* [THE TASK]
Go through the entries below and pick out every line with "button".

[Opening MATERIALS PROVIDED section]

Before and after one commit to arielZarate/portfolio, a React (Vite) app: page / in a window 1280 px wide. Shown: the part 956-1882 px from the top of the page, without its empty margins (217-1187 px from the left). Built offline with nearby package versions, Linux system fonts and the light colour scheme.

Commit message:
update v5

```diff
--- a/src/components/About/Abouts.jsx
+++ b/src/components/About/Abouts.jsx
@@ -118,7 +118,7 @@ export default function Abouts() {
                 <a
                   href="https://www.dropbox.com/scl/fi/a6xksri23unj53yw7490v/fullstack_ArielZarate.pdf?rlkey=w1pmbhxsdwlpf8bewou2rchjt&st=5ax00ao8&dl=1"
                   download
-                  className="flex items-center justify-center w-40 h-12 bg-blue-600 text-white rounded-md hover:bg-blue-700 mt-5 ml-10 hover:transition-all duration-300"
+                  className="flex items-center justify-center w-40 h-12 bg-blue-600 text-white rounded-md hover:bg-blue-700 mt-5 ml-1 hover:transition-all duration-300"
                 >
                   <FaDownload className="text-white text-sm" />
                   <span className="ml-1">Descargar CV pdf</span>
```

[Closing MATERIALS PROVIDED section]
[Opening MATERIALS PROVIDED section]

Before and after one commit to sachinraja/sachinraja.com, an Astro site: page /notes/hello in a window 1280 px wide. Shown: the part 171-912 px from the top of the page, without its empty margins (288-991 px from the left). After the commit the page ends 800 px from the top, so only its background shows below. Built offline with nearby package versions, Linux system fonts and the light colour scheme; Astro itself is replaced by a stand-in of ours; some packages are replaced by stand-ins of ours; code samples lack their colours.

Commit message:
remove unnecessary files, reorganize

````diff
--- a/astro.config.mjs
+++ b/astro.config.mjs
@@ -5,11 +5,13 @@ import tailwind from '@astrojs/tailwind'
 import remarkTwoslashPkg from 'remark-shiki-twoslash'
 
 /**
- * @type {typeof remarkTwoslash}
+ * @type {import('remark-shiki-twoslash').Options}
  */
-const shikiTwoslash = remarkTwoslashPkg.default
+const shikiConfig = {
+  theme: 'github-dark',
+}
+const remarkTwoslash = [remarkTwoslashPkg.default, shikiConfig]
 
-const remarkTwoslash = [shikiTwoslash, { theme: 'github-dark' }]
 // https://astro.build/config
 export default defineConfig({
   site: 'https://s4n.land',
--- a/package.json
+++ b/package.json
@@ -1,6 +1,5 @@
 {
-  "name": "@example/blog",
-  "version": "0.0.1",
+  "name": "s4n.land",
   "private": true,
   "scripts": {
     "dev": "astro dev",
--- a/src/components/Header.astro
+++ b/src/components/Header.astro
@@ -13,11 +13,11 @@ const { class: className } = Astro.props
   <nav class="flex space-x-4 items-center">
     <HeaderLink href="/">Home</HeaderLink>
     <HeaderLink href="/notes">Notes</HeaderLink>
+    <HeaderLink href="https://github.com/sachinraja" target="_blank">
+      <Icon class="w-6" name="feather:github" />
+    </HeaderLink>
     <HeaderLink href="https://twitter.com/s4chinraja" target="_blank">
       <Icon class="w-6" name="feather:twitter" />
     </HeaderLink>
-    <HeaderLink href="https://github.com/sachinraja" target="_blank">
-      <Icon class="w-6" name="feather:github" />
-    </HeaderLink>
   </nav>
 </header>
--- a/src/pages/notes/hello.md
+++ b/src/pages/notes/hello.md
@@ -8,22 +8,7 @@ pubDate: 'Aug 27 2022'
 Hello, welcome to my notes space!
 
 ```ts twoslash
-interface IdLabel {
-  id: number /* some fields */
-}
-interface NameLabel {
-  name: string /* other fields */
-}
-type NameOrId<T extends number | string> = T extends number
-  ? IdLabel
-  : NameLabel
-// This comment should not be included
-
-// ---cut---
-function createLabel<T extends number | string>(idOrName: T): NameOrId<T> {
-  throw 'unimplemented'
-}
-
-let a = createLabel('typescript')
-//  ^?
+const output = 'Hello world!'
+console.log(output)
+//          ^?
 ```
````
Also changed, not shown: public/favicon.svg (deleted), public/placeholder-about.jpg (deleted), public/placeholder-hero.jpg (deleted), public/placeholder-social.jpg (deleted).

[Closing MATERIALS PROVIDED section]
[Opening MATERIALS PROVIDED section]

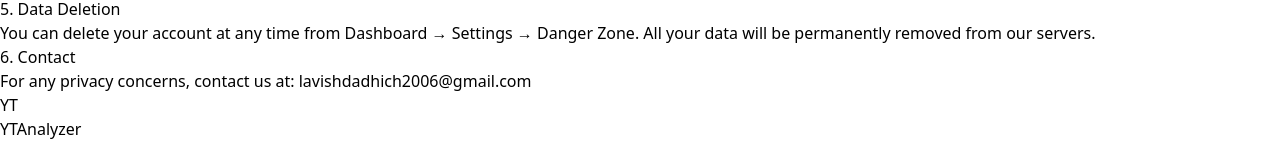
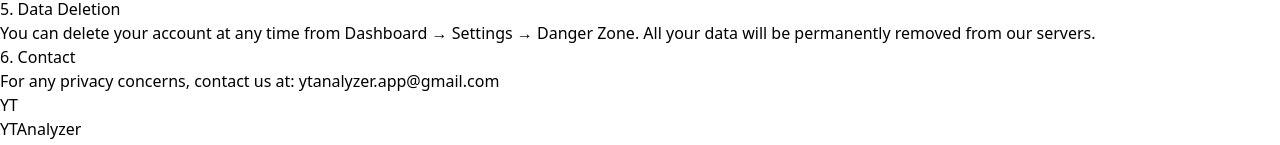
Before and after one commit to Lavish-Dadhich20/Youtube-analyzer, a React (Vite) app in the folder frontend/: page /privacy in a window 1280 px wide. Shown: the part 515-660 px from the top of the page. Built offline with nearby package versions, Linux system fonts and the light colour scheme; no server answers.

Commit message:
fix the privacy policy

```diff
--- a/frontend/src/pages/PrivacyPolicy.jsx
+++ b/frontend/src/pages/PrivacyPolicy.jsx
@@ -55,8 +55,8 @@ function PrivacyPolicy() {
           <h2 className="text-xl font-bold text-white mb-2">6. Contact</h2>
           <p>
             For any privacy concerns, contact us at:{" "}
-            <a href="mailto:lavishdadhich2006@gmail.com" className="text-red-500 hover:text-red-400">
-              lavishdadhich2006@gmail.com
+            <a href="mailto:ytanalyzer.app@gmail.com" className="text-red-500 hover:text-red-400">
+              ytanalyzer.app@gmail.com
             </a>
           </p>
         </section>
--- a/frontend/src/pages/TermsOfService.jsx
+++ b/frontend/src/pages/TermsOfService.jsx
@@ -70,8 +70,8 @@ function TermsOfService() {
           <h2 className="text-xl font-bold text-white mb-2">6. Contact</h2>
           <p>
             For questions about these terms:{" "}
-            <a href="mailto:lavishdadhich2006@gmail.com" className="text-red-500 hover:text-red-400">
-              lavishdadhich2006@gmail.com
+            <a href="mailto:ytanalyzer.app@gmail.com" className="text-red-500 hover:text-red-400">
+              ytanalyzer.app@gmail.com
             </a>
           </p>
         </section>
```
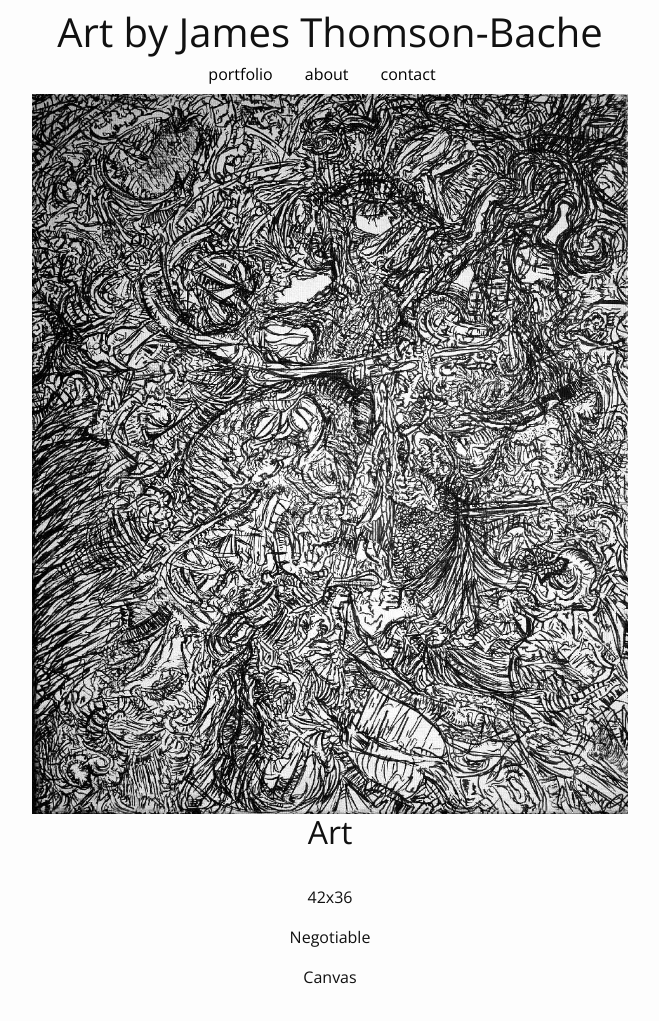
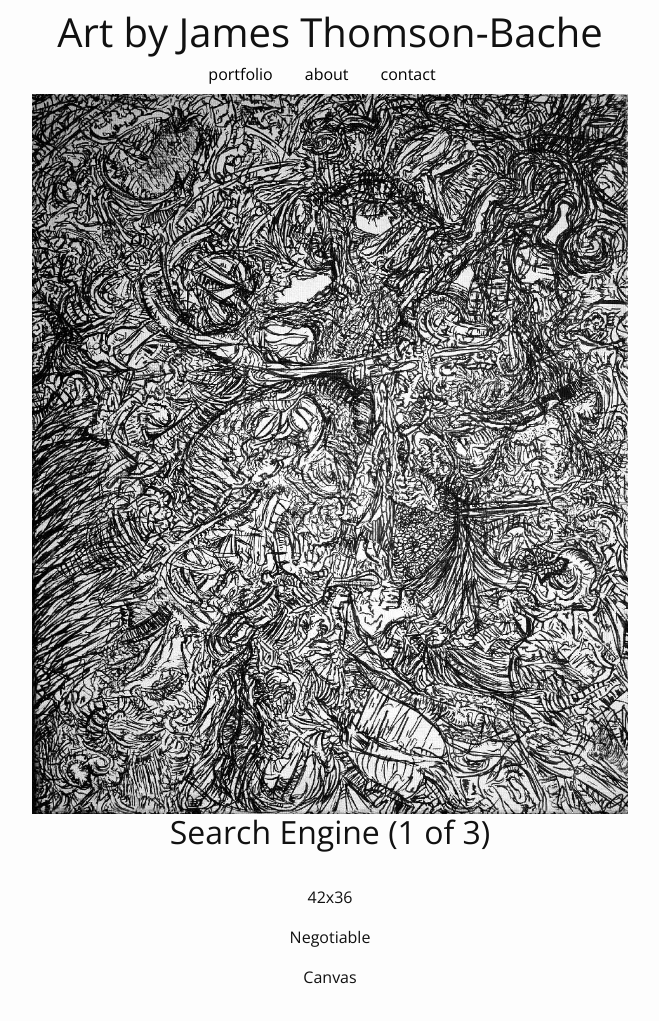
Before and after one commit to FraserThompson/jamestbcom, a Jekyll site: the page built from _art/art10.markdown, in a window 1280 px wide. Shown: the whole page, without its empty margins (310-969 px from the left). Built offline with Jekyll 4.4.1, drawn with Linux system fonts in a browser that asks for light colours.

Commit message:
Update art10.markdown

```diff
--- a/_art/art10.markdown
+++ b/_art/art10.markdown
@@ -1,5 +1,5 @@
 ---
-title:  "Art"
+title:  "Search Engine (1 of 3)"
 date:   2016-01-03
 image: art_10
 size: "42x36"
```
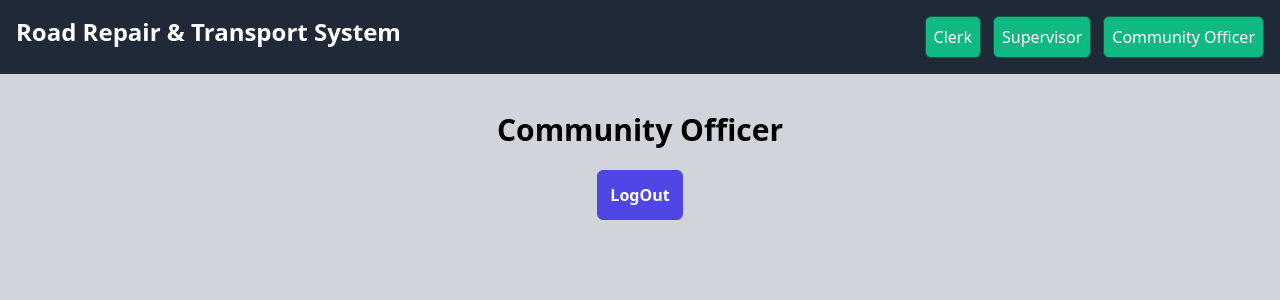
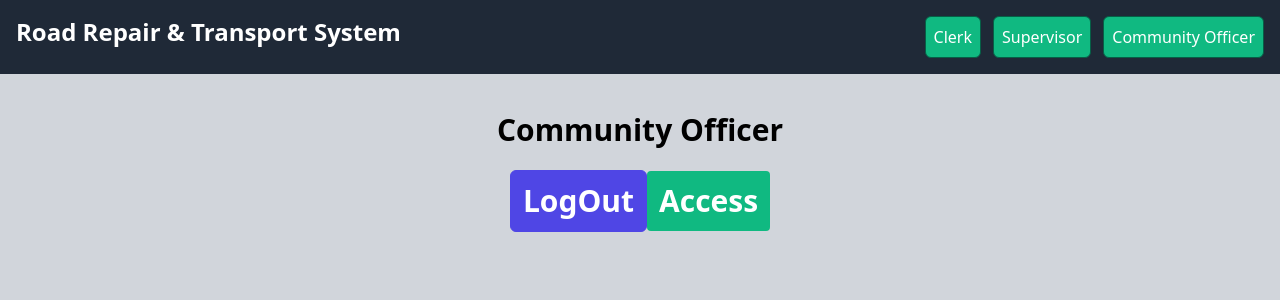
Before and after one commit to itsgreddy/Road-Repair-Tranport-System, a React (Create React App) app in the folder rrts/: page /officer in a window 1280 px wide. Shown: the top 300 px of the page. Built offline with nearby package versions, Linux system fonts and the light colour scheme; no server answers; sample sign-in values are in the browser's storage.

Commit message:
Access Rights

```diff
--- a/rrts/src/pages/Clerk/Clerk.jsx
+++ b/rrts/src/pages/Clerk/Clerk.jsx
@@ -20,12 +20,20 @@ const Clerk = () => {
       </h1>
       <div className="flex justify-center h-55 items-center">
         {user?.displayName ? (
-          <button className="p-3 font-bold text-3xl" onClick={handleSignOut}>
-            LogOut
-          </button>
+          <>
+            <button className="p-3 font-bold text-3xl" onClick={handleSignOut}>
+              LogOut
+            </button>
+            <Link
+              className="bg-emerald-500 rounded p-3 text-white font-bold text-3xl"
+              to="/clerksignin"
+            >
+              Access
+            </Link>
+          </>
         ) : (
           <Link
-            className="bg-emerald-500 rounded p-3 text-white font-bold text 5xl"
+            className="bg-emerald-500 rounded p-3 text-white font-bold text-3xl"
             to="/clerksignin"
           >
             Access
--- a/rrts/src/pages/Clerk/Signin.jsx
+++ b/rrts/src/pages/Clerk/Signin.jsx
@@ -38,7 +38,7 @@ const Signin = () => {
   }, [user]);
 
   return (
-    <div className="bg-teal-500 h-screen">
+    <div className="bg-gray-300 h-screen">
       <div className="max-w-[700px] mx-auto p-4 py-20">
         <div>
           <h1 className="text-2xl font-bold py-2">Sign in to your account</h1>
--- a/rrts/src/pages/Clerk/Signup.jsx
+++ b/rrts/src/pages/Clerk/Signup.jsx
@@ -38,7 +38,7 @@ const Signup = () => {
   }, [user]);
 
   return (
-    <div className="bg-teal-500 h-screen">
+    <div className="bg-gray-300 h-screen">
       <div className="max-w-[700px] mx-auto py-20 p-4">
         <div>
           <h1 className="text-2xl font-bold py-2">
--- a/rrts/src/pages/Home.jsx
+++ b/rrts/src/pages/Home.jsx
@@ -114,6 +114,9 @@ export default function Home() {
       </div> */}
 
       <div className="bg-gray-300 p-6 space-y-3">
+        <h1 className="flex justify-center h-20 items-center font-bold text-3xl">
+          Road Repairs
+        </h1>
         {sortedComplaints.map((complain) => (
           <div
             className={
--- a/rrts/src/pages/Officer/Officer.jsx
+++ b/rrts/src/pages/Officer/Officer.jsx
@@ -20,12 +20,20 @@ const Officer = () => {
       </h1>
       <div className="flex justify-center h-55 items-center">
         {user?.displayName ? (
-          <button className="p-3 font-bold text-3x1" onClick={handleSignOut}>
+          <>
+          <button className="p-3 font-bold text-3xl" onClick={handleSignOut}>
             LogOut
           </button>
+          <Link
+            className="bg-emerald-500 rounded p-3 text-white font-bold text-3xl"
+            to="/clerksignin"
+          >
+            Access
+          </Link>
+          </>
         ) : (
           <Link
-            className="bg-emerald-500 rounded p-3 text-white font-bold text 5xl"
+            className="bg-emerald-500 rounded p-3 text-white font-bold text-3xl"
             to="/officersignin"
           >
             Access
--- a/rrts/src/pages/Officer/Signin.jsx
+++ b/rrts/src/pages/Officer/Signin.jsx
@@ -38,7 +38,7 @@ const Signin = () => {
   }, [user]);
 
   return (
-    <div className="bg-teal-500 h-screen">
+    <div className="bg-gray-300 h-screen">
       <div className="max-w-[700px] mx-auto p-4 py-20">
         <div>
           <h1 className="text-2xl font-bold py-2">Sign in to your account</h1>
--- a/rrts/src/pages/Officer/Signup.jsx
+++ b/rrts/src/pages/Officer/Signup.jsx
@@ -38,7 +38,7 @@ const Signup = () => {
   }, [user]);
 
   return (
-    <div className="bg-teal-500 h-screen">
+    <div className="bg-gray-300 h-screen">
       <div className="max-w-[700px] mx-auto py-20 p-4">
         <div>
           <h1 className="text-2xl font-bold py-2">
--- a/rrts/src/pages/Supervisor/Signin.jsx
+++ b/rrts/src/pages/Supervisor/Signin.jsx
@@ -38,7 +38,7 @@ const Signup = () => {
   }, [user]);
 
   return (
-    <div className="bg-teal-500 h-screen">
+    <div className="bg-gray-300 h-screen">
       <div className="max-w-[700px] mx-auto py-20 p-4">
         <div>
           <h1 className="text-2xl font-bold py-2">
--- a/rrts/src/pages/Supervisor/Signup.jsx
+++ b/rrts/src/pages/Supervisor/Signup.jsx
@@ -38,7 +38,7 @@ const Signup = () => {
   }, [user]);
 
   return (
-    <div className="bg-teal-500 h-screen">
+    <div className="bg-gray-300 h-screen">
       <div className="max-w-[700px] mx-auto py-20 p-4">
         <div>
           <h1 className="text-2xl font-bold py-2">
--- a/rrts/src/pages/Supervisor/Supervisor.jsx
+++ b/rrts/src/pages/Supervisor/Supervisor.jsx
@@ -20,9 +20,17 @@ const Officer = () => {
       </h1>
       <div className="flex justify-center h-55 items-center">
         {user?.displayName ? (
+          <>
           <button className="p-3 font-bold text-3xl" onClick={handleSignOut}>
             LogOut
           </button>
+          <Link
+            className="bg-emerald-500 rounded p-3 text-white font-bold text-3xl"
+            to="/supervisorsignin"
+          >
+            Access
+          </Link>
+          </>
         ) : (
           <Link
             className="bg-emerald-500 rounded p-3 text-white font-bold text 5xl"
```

[Closing MATERIALS PROVIDED section]

* [ANSWER SPACE]
-          <button className="p-3 font-bold text-3xl" onClick={handleSignOut}>
-          </button>
+            <button className="p-3 font-bold text-3xl" onClick={handleSignOut}>
+            </button>
-          <button className="p-3 font-bold text-3x1" onClick={handleSignOut}>
+          <button className="p-3 font-bold text-3xl" onClick={handleSignOut}>
           </button>
           <button className="p-3 font-bold text-3xl" onClick={handleSignOut}>
           </button>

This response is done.